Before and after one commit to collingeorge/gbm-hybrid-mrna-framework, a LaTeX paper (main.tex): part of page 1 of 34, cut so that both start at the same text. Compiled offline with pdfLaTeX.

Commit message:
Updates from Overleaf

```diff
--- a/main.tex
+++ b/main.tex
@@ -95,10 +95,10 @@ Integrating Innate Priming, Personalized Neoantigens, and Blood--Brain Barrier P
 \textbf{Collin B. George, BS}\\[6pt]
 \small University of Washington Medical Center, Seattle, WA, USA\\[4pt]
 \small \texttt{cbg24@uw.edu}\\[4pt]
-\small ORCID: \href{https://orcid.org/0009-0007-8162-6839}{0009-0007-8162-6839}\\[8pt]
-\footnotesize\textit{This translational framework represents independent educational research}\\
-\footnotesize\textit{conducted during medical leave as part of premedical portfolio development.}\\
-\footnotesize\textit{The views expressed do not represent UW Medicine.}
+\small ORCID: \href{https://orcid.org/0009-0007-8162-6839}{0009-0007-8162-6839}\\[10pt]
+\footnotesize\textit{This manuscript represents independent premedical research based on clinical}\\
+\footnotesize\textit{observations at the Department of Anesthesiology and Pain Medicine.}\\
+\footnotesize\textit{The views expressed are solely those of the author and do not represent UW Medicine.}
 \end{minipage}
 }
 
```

__Brief__: Return every line from the entries that holds the string "premedical".

__Exercise response__:
-\footnotesize\textit{conducted during medical leave as part of premedical portfolio development.}\\
+\footnotesize\textit{This manuscript represents independent premedical research based on clinical}\\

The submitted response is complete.